The government recorded higher excise tax collection from cigarettes in the first seven months of the year, with two Big Tobacco firms paying hefty levies that the state could use to keep the country’s healthcare system running amid the pandemic.
In a statement on Monday, the Department of Finance said the Bureau of Internal Revenue collected P83 billion in tobacco excise tax in January-July period, up 31% year-on-year.

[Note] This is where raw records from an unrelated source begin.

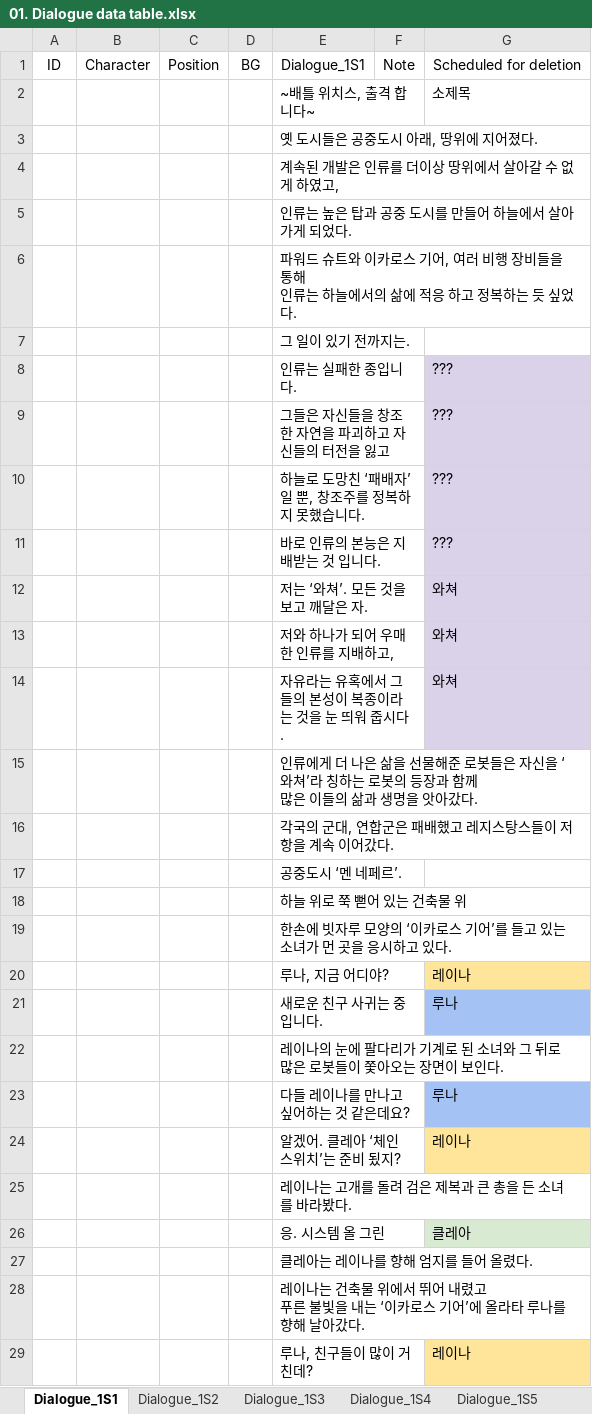
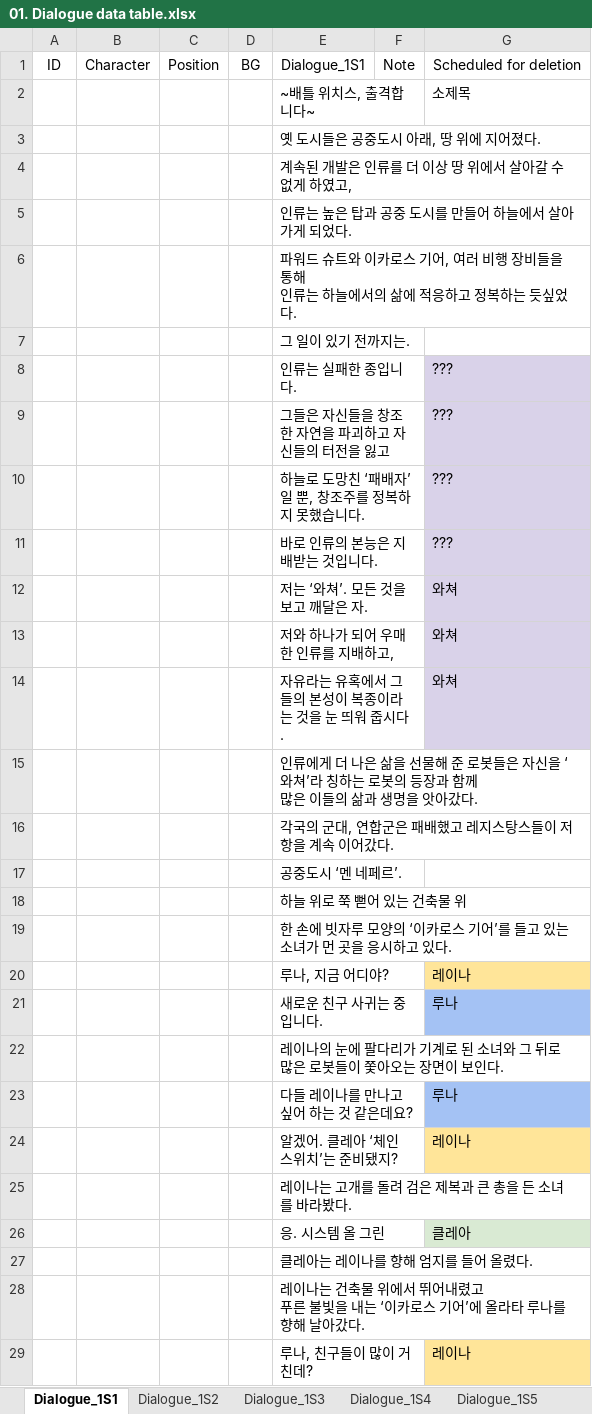
Before and after one commit to ikarijaeyoung/Project_SkyPower, an Excel workbook: Project_Design/박시원/01. Dialogue data table.xlsx, sheet Dialogue_1S1, drawn as a sheet; only a part is shown; values as stored, in another font and other column widths than the file's, no borders; charts and pictures not drawn; the diff covers the shown part only; the diff names each change by its address in the sheet, - before the commit and + after, or states it on an @@ line.

```diff
--- a/Project_Design/박시원/01. Dialogue data table.xlsx (sheet Dialogue_1S1)
+++ b/Project_Design/박시원/01. Dialogue data table.xlsx (sheet Dialogue_1S1)
-E2: ~배틀 위치스, 출격 합니다~
+E2: ~배틀 위치스, 출격합니다~
-E3: 옛 도시들은 공중도시 아래, 땅위에 지어졌다.
+E3: 옛 도시들은 공중도시 아래, 땅 위에 지어졌다.
-E4: 계속된 개발은 인류를 더이상 땅위에서 살아갈 수 없게 하였고,
+E4: 계속된 개발은 인류를 더 이상 땅 위에서 살아갈 수 없게 하였고,
-E6: …에 적응 하고 정복하는 듯 싶었다.
+E6: …에 적응하고 정복하는 듯싶었다.
-E11: 바로 인류의 본능은 지배받는 것 입니다.
+E11: 바로 인류의 본능은 지배받는 것입니다.
-E15: …선물해준 로봇…
+E15: …선물해 준 로봇…
-E19: 한손에 빗…
+E19: 한 손에 빗…
-E21: 새로운 친구 사귀는 중 입니다.
+E21: 새로운 친구 사귀는 중입니다.
-E23: 다들 레이나를 만나고 싶어하는 것 같은데요?
+E23: 다들 레이나를 만나고 싶어 하는 것 같은데요?
-E24: 알겠어. 클레아 ‘체인 스위치’는 준비 됬지?
+E24: 알겠어. 클레아 ‘체인 스위치’는 준비됐지?
-E28: …서 뛰어 내렸고…
+E28: …서 뛰어내렸고…
```
Also changed, not shown: 3 edited cells elsewhere in this sheet, sheet Dialogue_1S5, sheet Dialogue_1S4, sheet Dialogue_1S3, sheet Dialogue_1S2, 1 other file.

Broken down, Philip Morris Fortune Tobacco Co. Inc. (PMFTC), which retained its 50.1% market share during the period, recorded the highest annual increase in seven-month excise tax payments to P42.04 billion, up 6.9%. Aside from its flagship Marlboro cigarettes, PMFTC produces and distributes Chesterfield, Fortune, and Hope brands.
PMFTC’s tax payments exceeded the amount settled by Japan Tobacco International (Philippines) Inc. (JTI), which paid P38.8 billion in excise taxes in the first seven month, up 73.1% on-year. JTI sells cigarette brands such as Camel, Winston and Mevius, and captured a 46.8% market share during the period.
The remaining P2.13 billion of the total excise tax collections from January to July was paid by other cigarette manufacturers, such as the Associated Anglo American Tobacco Corp. (AAATC) and Kenstand Philippines Inc. (KPI).
In terms of volume removals, which counts cigarettes that were released from tax-regulated warehouses to be sold to consumers, the DOF said a total of 777 million packs from JTI were slapped with excise levies in the first seven months, up 56% from a year ago.
Volume of removals of PMFTC, on the other hand, stood at 841 million packs from January to July, down 3.78% year-on-year. That translated to a decline of 33 million packs.
According to DOF, excise tax rates for both PMFTC and JTI increased by P5 per pack this year, in accordance to tax laws. In the case of JTI, the bigger volume of removals also contributed to its higher tax payments.
Excise taxes make up a crucial segment of government revenues, as collections from these products are among the sources of funds for a Universal Healthcare law that was enacted in 2019. The ambitious program was poised for a pilot run in 2020 until the coronavirus pandemic happened and drained the resources of Philippine Health Insurance Corp. (PhilHealth), the state health insurer tasked to implement the law.
Excise taxes on cigarettes and other tobacco products were increased thrice under the Duterte administration.
The first instance was under the Tax Reform for Acceleration and Inclusion (TRAIN) law in 2018.
This was followed by Republic Act 11346 or the Tobacco Tax Law of 2019, which hiked cigarette taxes to a uniform rate of P45 per pack starting last year; and RA 11467, which imposed another round of tax hikes on e-cigarettes, along with alcohol products, also starting in 2020.